But that doesn’t mean the highly competitive Jordan won’t have input on personnel decisions, beginning with the NBA draft on Thursday night.

Kupchak said in a pre-draft news conference Tuesday that he’ll have final say in who the Hornets select before quickly adding, “well, with the exception of one person – and obviously that’s ownership.”

Kupchak has won 10 NBA championships, including seven as an executive with the Los Angeles Lakers – so he knows a thing or two about building a winning roster. But he’s quickly learning that Jordan, who many consider the best NBA player ever, is still very much a hands-on owner when it comes to the players he employs.

And Kupchak understands that.

“There is a huge business component to our relationship,” Kupchak said.

Kupchak said he has communicated with Jordan on the phone and via text throughout the draft evaluation process. The 55-year-old Jordan arrived in Charlotte, North Carolina on Monday and the two have been studying tape on potential draft picks since.

The Hornets, who have failed to make the playoffs three of the past four seasons, have the 11th overall pick in the draft.

Kupchak has known Jordan since he was a freshman at the University of North Carolina.

However, Kupchak said that while they both are former Tar Heels, he never had considered Jordan a friend prior to being hired this past offseason to replace Rich Cho as Hornets general manager.

Since then they have had dinner together and gotten to know each other a little more.

He said the relationship has changed for the better.

“Hopefully when all is said and done, our other relationship, which is our friend relationship continues to grow and is not altered in any way,” Kupchak said. “There are no favors being done here. We’re friends and I think we’ll remain friends, but the bottom line in this business is success and winning games.”

Kupchak was rather forthcoming in the team’s pre-draft press conference Tuesday, saying the does not expect to trade the 11th overall pick.

He also said he expects that the handful of top-notch big men will be off the board by the time the Hornets make their selection.
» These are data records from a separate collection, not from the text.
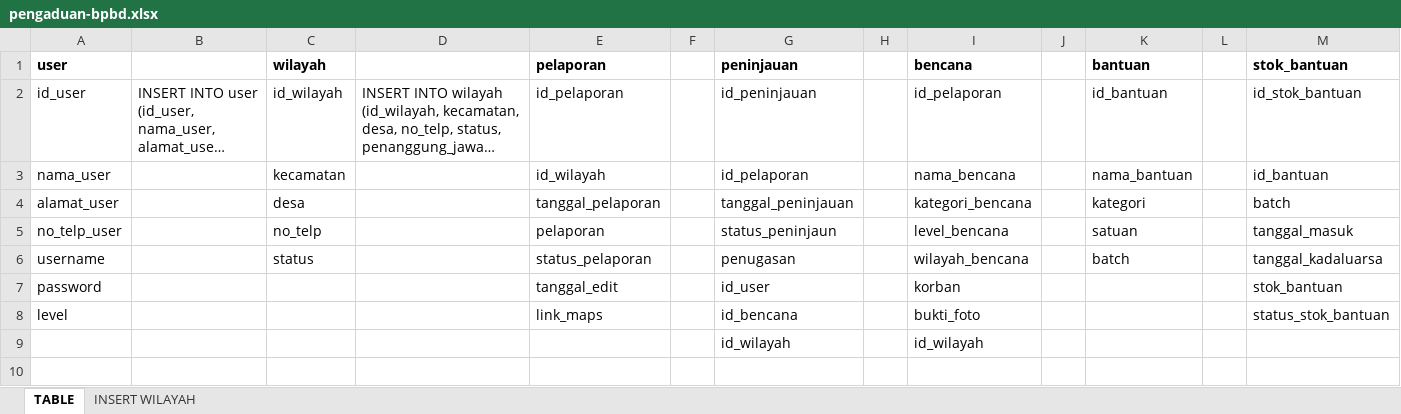
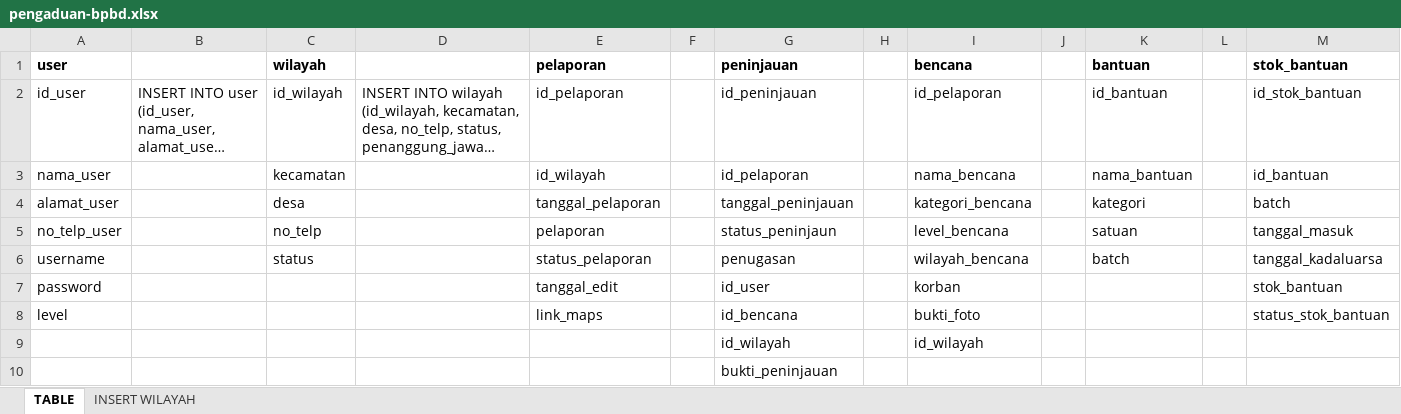
Before and after one commit to MuhamadSholikhudin/pengaduan-bpbd, an Excel workbook: pengaduan-bpbd.xlsx, sheet TABLE, drawn as a sheet; long unchanged cells end in …; values as stored, in another font and other column widths than the file's, no borders; the diff names each change by its address in the sheet, - before the commit and + after, or states it on an @@ line.

```diff
--- a/pengaduan-bpbd.xlsx (sheet TABLE)
+++ b/pengaduan-bpbd.xlsx (sheet TABLE)
+row 10:  |  |  |  |  |  | bukti_peninjauan
```
Also changed, not shown: 6 other files.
“Right now I think the best player on the board is the player we are going to go after – and I’d expect that player to be a guard or a wing,” Kupchak said. “… I think we expect that we will be looking at guards and wings, but we will see.”